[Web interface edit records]
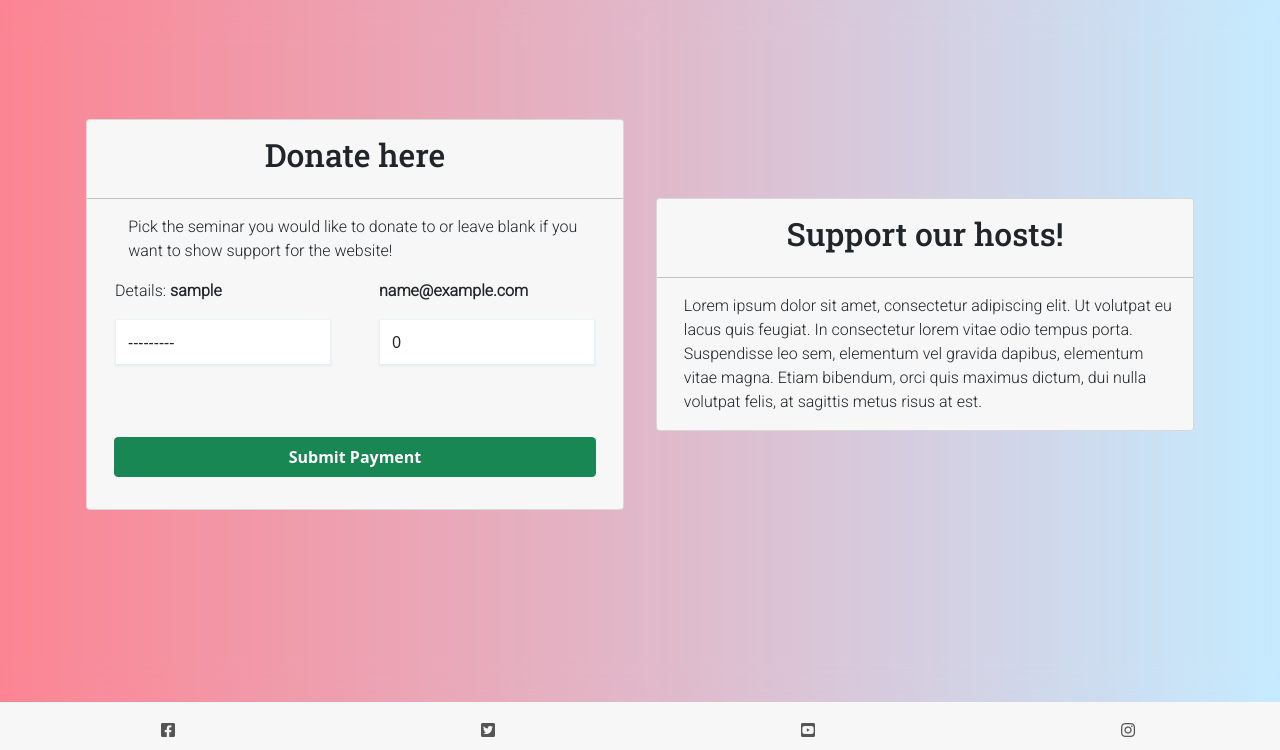
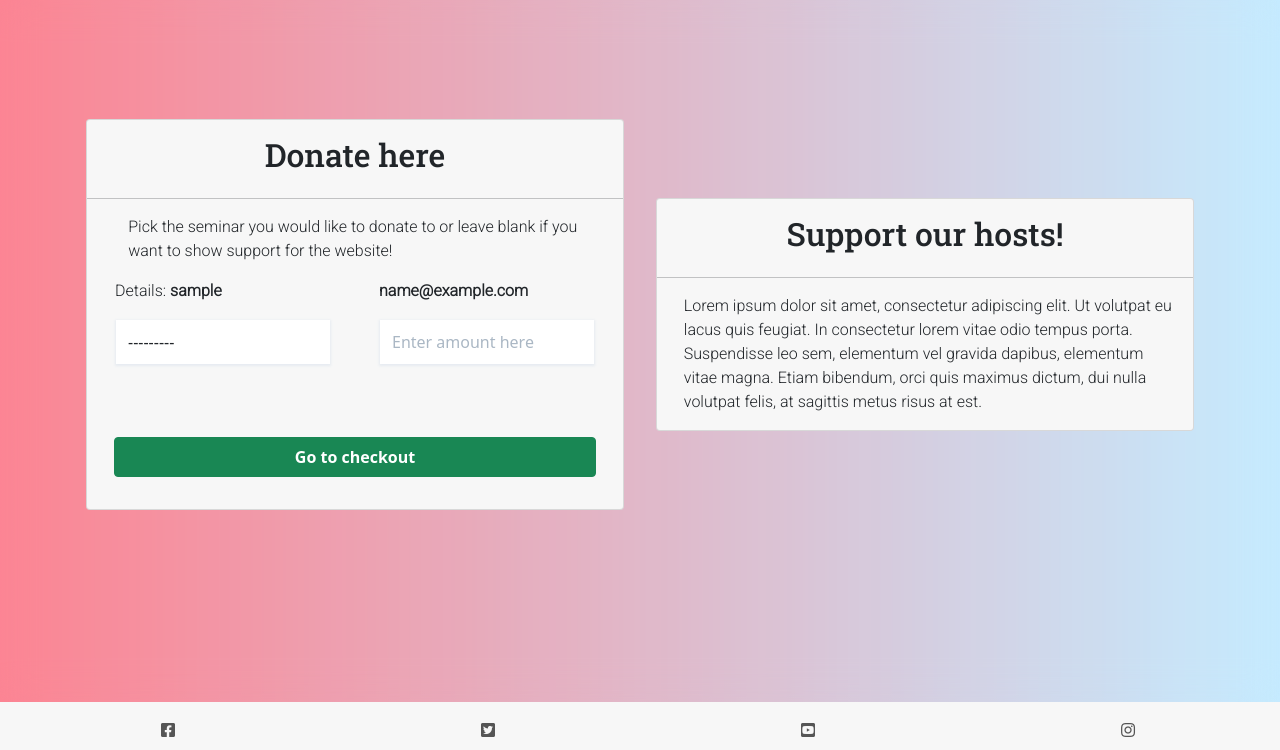
Before and after one commit to Code-Institute-Submissions/Gwgjnr-Wellness_Site_AugResub, a Django app: page /donate/ in a window 1280 px wide. Shown: the part 57-807 px from the top of the page. Run offline with Django 3.2, Linux system fonts and the light colour scheme; the visitor is signed in with stand-in values (Sample User, id 1); data that the repository does not hold is empty; some libraries are stand-ins or nearby versions.

Commit message:
added passing stripe amount in session and added min value

```diff
--- a/contact/urls.py
+++ b/contact/urls.py
@@ -1,6 +1,7 @@
 from django.urls import path
+from django.contrib.auth.decorators import login_required
 from . import views
 
 urlpatterns = [
-    path('', views.Contact.as_view(), name='contact'),
+    path('', login_required(views.Contact.as_view()), name='contact'),
 ]
--- a/donations/forms.py
+++ b/donations/forms.py
@@ -13,6 +13,8 @@ class DonationForm(forms.ModelForm):
         labels and set autofocus on first field
         """
         super().__init__(*args, **kwargs)
+
+        self.fields['donation_amount'] = forms.DecimalField(min_value=2, decimal_places=2,)
         placeholders = {
             'donation_recipient': 'Select who you would like to donate to!',
             'donation_amount': 'Enter amount here',
--- a/donations/models.py
+++ b/donations/models.py
@@ -12,7 +12,7 @@ class donation(models.Model):
     email = models.EmailField(max_length=254, null=False, blank=False)
     donation_recipient = models.ForeignKey(Session, on_delete=models.SET_NULL, null=True, blank=True, related_name='recipient')
     created_date = models.DateTimeField(auto_now_add=True)
-    donation_amount = models.DecimalField(max_digits=10, decimal_places=2, null=False, default=0)
+    donation_amount = models.DecimalField(max_digits=10, decimal_places=2, null=False, default=2)
 
     def _generate_donation_number(self):
         """
--- a/donations/templates/donations/donations.html
+++ b/donations/templates/donations/donations.html
@@ -10,7 +10,7 @@
                     <div class="card donate-card">
                         <h2 class="donate-header">Donate here</h2>
                         <hr>
-                        <form action="{% url 'donate' %}" method="post" id="payment-form">
+                        <form action="{% url 'donate' %}" method="post">
                             {% csrf_token %}
                             <fieldset class="rounded px-3 mb-5">
                                 <div class="row">
@@ -30,20 +30,9 @@
                                     <div class="form-group col-md-6">
                                         {{ donation_form.donation_amount | as_crispy_field }}
                                     </div>
-                                    <div id="card-element">
-                                        <!-- Elements will create input elements here -->
-                                    </div>
                                 </div>
                             </fieldset>
-
-
-                            <!-- We'll put the error messages in this element -->
-                            <div id="card-errors" role="alert"></div>
-
-
-
-                            <button id="submit-button" class="btn donate-btn btn-success"><strong>Submit
-                                    Payment</strong></button>
+                            <button id="submit-button" class="btn donate-btn btn-success"><strong>Go to checkout</strong></button>
                         </form>
                     </div>
                 </div>
--- a/donations/urls.py
+++ b/donations/urls.py
@@ -3,5 +3,5 @@ from . import views
 
 urlpatterns = [
     path('', views.Donation.as_view(), name='donate'),
-    path('<int:donation_amount>/', views.donationCheckout.as_view(), name='checkout'),
+    path('checkout', views.donationCheckout.as_view(), name='checkout'),
 ]
--- a/donations/views.py
+++ b/donations/views.py
@@ -6,6 +6,7 @@ from django.views import View
 from .forms import DonationForm
 
 import stripe
+import json
 
 
 class Donation(View):
@@ -26,20 +27,17 @@ class Donation(View):
         }
 
         donation_form = DonationForm(form_data)
-
-        donation_amount = None
-
         if donation_form.is_valid():
             donation_form.instance.email = request.user.email
             donation_form.instance.donater_name = request.user
             donate = donation_form.save(commit=False)
             donate.save()
-            donation_amount = int(donate.donation_amount)
+            request.session['donation_amount'] = str(donation_form.cleaned_data['donation_amount'])
+            print(request.session['donation_amount'])
         else:
             donation_form = DonationForm()
 
-        return redirect(reverse('checkout', kwargs={'donation_amount':
-                                                    donation_amount}))
+        return redirect(reverse('checkout'))
 
 
 class donationCheckout(View):
@@ -51,8 +49,8 @@ class donationCheckout(View):
     def get(self, request, *args, **kwargs):
         stripe_public_key = settings.STRIPE_PUBLIC_KEY
         stripe_secret_key = settings.STRIPE_SECRET_KEY
-        donation_amount = kwargs.get('donation_amount')
-        stripe_amount = donation_amount*100
+        donation_amount = request.session['donation_amount']
+        stripe_amount = int(donation_amount)*100
 
         stripe.api_key = stripe_secret_key
         intent = stripe.PaymentIntent.create(
--- a/homepage/templates/homepage/index.html
+++ b/homepage/templates/homepage/index.html
@@ -20,11 +20,11 @@
                     <button type="button" class="btn-close" data-bs-dismiss="modal" aria-label="Close"></button>
                 </div>
                 <div class="modal-body">
-                    <form class="contact-form" method="post">
-                        <div class="form-group col-12 contact-fields">
+                    <form class="newsletter-form" method="post">
+                        <div class="form-group col-12 newsletter-fields">
                             {{ newsletter_form.name | as_crispy_field }}
                         </div>
-                        <div class="form-group col-12 contact-fields">
+                        <div class="form-group col-12 newsletter-fields">
                             {{ newsletter_form.email | as_crispy_field }}
                         </div>
                         {% csrf_token %}
--- a/requirements.txt
+++ b/requirements.txt
@@ -19,5 +19,6 @@ python3-openid==3.2.0
 pytz==2022.1
 requests-oauthlib==1.3.1
 s3transfer==0.5.2
+simplejson==3.17.6
 sqlparse==0.4.2
 stripe==4.0.2
--- a/static/css/base.css
+++ b/static/css/base.css
@@ -68,7 +68,10 @@ a {
 
 .intro-invite {
     text-align: center;
+}
 
+.newsletter-fields {
+    margin-top: 1rem;
 }
 
 .intro-invite-button {
--- a/virtual_sessions/templates/seminars/seminar_detail.html
+++ b/virtual_sessions/templates/seminars/seminar_detail.html
@@ -83,8 +83,10 @@
 
                                 {% endfor %}
                                 {% if user.is_authenticated %}
+                                {% if request.user.username != comment.name %}
                                 <button class="btn btn-outline-primary reply_btn" onclick="myFunction()">Reply</button>
-                                {% if request.user.username == reply.name %}
+                                {% endif %}
+                                {% if request.user.username == comment.name %}
                                 <a href="{% url 'editcomment' comment.id %}"
                                     class="btn btn-outline-primary reply_btn">Edit Comment</a>
                                 {% endif %}
--- a/wellness_site/settings.py
+++ b/wellness_site/settings.py
@@ -81,6 +81,7 @@ TEMPLATES = [
                 'django.template.context_processors.request',
                 'django.contrib.auth.context_processors.auth',
                 'django.contrib.messages.context_processors.messages',
+                # 'donations.contexts.donation_context',
             ],
             'builtins': [
                 'crispy_forms.templatetags.crispy_forms_tags',
@@ -121,7 +122,7 @@ ACCOUNT_EMAIL_REQUIRED = True
 ACCOUNT_EMAIL_VERIFICATION = 'mandatory'
 ACCOUNT_SIGNUP_EMAIL_ENTER_TWICE = True
 ACCOUNT_USERNAME_MIN_LENGTH = 4
-LOGIN_URL = '/accounts/login/'
+LOGIN_URL = 'accounts/login/'
 LOGIN_REDIRECT_URL = '/'
 
 WSGI_APPLICATION = 'wellness_site.wsgi.application'
@@ -193,4 +194,4 @@ DEFAULT_AUTO_FIELD = 'django.db.models.BigAutoField'
 
 STRIPE_PUBLIC_KEY = os.getenv('STRIPE_PUBLIC_KEY', '')
 STRIPE_SECRET_KEY = os.getenv('STRIPE_SECRET_KEY', '')
-STRIPE_CURRENCY = 'usd'
+STRIPE_CURRENCY = 'eur'
--- a/wellness_site/urls.py
+++ b/wellness_site/urls.py
@@ -17,6 +17,7 @@ from django.contrib import admin
 from django.urls import path, include
 from django.conf import settings
 from django.conf.urls.static import static
+
 urlpatterns = [
     path('admin/', admin.site.urls),
     path('accounts/', include('allauth.urls')),
```
Also changed, not shown: donations/contexts.py (added, +16 -0 lines), homepage/forms.py (+9 -0 lines).
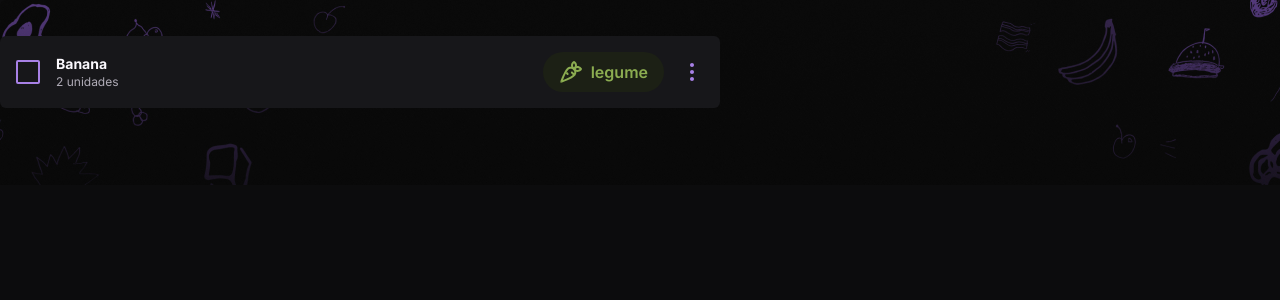
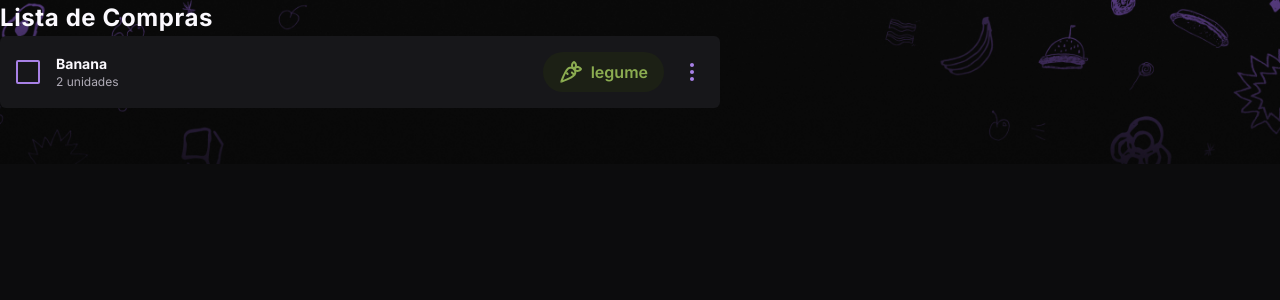
Before and after one commit to celso-rodrigo/checklist-de-lista-de-compras, a React (Vite) app: page / in a window 1280 px wide. Shown: the top 300 px of the page. Built offline with nearby package versions, Linux system fonts and the light colour scheme.

Commit message:
fix: Fixed brackground size and z index order problems

```diff
--- a/src/App.tsx
+++ b/src/App.tsx
@@ -1,12 +1,10 @@
-import Header from './components/Header'
 import Item from './components/Item'
 import CategoryEnum from './enums/CategoryEnum'
 
 function App() {
   return (
-    <div className='font-inter bg-gray-600 min-h-screen'>
-      <Header />
-      <h1 className='text-gray-100 text-2xl font-bold leading-normal tracking-wide'>
+    <div className='font-inter min-h-screen bg-gray-600 bg-header bg-no-repeat bg-contain'>
+      <h1 className='text-gray-100 text-2xl font-bold leading-normal tracking-wide z-10'>
         Lista de Compras
       </h1>
       <Item
--- a/src/components/Header.tsx
+++ /dev/null
@@ -1,10 +0,0 @@
-function Header() {
-  return (
-    <div
-      className='w-full h-48 bg-auto bg-repeat-x bg-header absolute top-0
-      rounded-tl-md rounded-tr-md'
-    />
-  )
-}
-
-export default Header
```
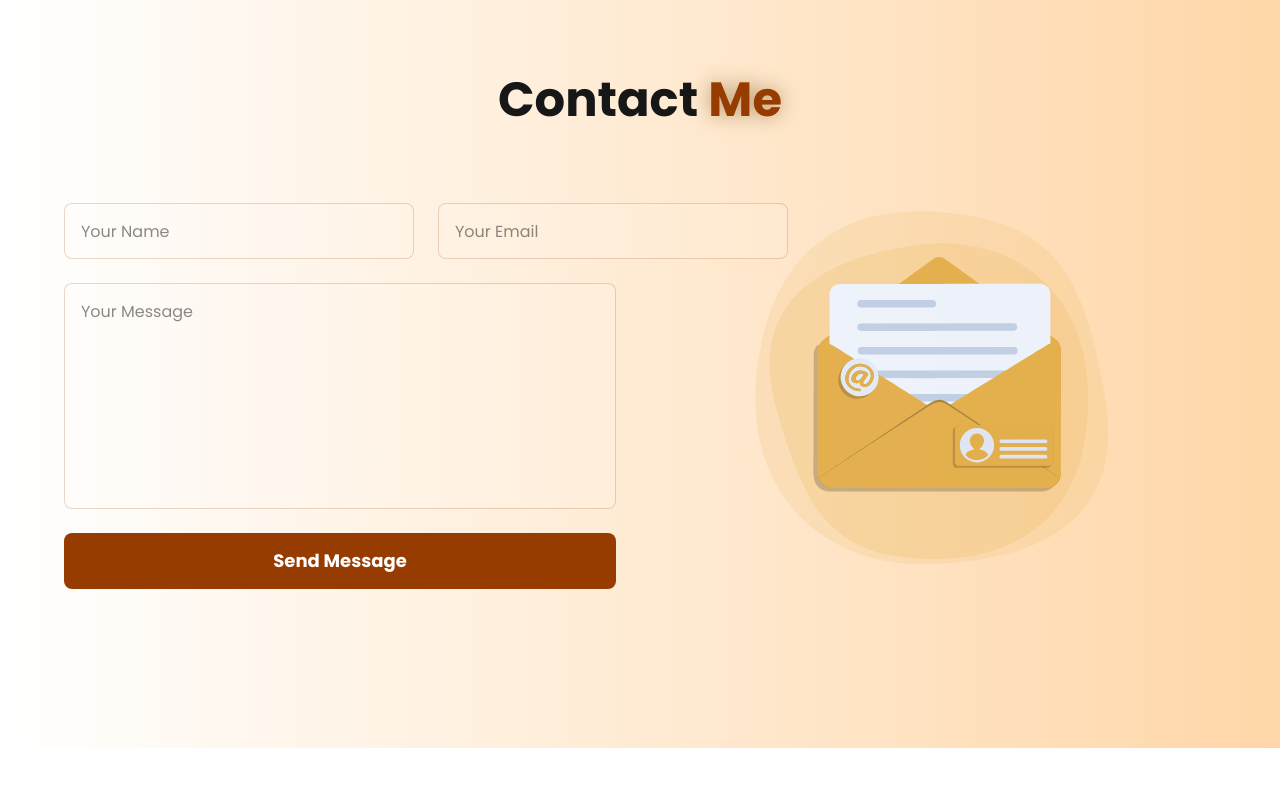
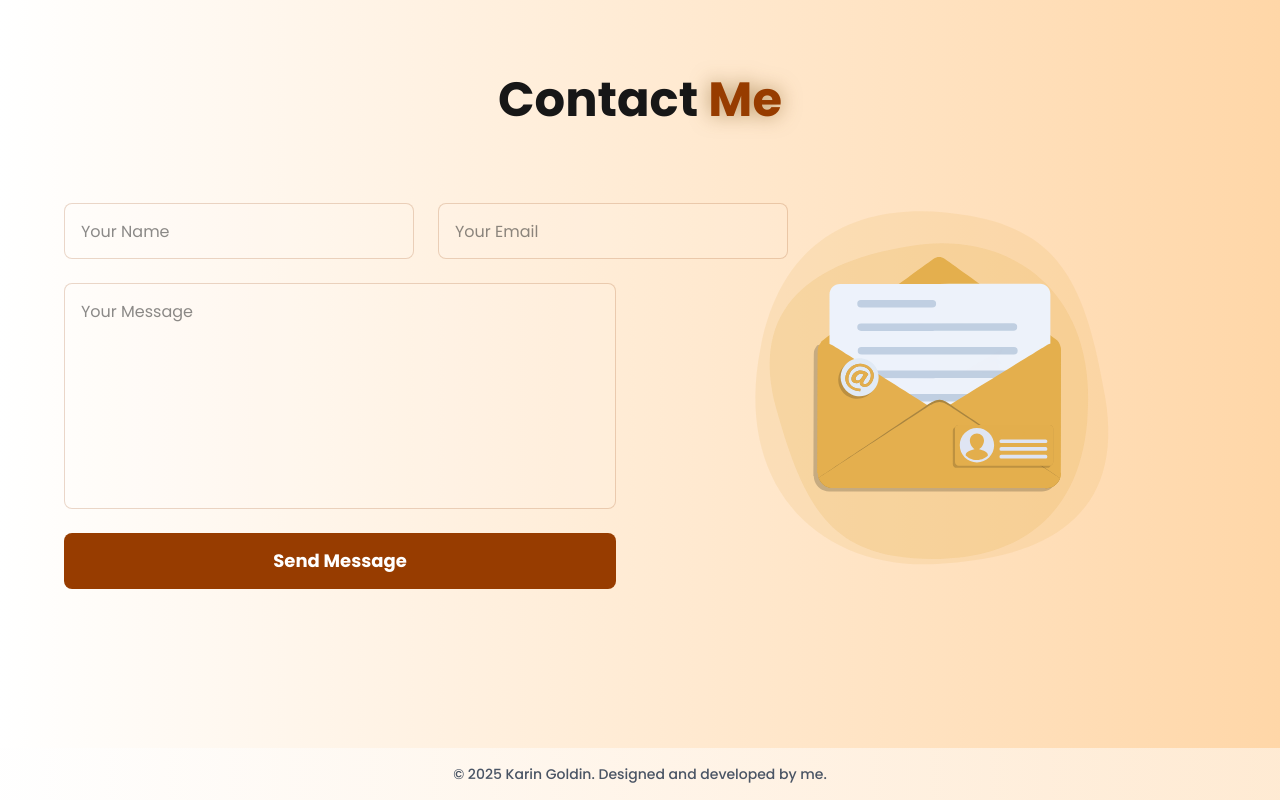
Before and after one commit to Karin-Goldin/karin-portfolio, a Next.js app: page / in a window 1280 px wide. Shown: the part 5385-6185 px from the top of the page. Before the commit the page ends 6133 px from the top, so only its background shows below. Built offline with nearby package versions, Linux system fonts and the light colour scheme.

Commit message:
Add footer component with copyright text

```diff
--- a/src/app/layout.tsx
+++ b/src/app/layout.tsx
@@ -1,23 +1,17 @@
-import type { Metadata } from "next";
 import { Poppins } from "next/font/google";
 import "./globals.css";
+import type { Metadata } from "next";
+import Footer from "../components/Footer";
 
 const poppins = Poppins({
-  weight: ["400", "500", "600", "700"],
   subsets: ["latin"],
-  display: "swap",
+  weight: ["100", "200", "300", "400", "500", "600", "700", "800", "900"],
 });
 
 export const metadata: Metadata = {
   title: "Karin Goldin",
   description:
     "Personal portfolio of Karin Goldin - Frontend Developer and Web Developer",
-  viewport: {
-    width: "device-width",
-    initialScale: 1,
-    maximumScale: 1,
-    userScalable: false,
-  },
 };
 
 export default function RootLayout({
@@ -27,7 +21,12 @@ export default function RootLayout({
 }>) {
   return (
     <html lang="en" className="scroll-smooth">
-      <body className={`${poppins.className} antialiased`}>{children}</body>
+      <body
+        className={`${poppins.className} antialiased min-h-screen flex flex-col`}
+      >
+        <main className="flex-grow">{children}</main>
+        <Footer />
+      </body>
     </html>
   );
 }
--- /dev/null
+++ b/src/components/Footer.tsx
@@ -0,0 +1,14 @@
+const Footer = () => {
+  return (
+    <footer className="w-full py-4 bg-gradient-to-r from-white/50 to-orange-200/50 backdrop-blur-sm">
+      <div className="max-w-7xl mx-auto text-center text-sm text-gray-600">
+        <p className="font-medium">
+          © {new Date().getFullYear()} Karin Goldin. Designed and developed by
+          me.
+        </p>
+      </div>
+    </footer>
+  );
+};
+
+export default Footer;
```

- What the task asks
Gather from the entries above all lines that include the string "urls".

- Task response
--- a/contact/urls.py
+++ b/contact/urls.py
 from django.urls import path
--- a/donations/urls.py
+++ b/donations/urls.py
--- a/wellness_site/urls.py
+++ b/wellness_site/urls.py
 from django.urls import path, include
 from django.conf.urls.static import static
     path('admin/', admin.site.urls),
     path('accounts/', include('allauth.urls')),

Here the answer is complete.